▸ **EXERCISE AIM**: Read the records below and report each line in which "space" occurs.

▸ **INPUT MATERIAL**:
● ● ●

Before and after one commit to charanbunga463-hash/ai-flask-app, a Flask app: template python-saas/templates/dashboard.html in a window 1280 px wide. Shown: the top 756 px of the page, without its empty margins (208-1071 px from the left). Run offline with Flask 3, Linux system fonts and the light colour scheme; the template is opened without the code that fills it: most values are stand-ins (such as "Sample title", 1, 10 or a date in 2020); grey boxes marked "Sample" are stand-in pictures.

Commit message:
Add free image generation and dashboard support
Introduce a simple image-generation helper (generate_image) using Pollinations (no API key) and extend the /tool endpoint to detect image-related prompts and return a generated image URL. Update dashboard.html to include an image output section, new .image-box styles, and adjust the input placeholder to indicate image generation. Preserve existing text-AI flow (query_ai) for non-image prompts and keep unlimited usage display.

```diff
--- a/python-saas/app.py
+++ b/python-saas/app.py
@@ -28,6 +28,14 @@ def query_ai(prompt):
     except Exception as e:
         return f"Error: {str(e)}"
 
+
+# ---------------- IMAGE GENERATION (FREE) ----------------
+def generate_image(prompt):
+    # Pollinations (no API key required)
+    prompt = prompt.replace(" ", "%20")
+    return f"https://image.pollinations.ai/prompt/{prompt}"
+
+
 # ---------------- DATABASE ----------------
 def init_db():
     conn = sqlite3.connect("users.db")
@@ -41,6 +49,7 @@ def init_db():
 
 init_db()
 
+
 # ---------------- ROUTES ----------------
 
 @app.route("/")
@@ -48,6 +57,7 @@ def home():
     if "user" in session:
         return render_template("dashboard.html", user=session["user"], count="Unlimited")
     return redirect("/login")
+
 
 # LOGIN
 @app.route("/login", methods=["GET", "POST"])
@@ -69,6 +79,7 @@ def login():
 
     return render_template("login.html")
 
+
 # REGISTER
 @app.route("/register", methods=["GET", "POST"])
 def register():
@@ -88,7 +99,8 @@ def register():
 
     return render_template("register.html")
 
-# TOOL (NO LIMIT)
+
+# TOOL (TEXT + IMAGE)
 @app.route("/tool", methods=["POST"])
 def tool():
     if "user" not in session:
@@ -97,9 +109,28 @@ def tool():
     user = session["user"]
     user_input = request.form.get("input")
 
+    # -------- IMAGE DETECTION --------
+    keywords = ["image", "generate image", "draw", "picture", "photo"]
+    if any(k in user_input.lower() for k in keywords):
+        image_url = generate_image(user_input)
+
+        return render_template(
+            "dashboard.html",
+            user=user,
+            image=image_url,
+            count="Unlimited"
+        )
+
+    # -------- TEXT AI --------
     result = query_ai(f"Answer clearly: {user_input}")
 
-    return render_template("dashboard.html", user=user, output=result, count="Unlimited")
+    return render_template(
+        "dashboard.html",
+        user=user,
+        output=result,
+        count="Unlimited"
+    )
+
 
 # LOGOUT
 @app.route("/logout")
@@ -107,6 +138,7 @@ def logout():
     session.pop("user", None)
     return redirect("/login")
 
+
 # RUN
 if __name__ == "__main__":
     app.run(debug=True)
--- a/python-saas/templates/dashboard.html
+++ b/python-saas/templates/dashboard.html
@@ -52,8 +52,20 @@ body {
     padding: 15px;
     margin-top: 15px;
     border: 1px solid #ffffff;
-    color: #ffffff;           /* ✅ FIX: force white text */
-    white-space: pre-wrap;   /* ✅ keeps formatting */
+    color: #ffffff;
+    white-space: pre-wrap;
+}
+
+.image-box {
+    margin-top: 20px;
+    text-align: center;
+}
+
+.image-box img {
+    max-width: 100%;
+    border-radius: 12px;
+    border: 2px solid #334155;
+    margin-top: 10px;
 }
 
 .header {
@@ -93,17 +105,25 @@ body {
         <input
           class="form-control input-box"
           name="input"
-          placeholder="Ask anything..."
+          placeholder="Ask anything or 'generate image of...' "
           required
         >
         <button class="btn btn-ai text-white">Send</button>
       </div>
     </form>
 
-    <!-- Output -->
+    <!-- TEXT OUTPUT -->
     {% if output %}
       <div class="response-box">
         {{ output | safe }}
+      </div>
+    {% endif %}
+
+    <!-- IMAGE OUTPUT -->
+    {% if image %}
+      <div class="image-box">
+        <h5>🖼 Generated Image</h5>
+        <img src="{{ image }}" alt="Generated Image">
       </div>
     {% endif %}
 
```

● ● ●

▸ **OUTPUT OF THE EXERCISE**:
-    white-space: pre-wrap;   /* ✅ keeps formatting */
+    white-space: pre-wrap;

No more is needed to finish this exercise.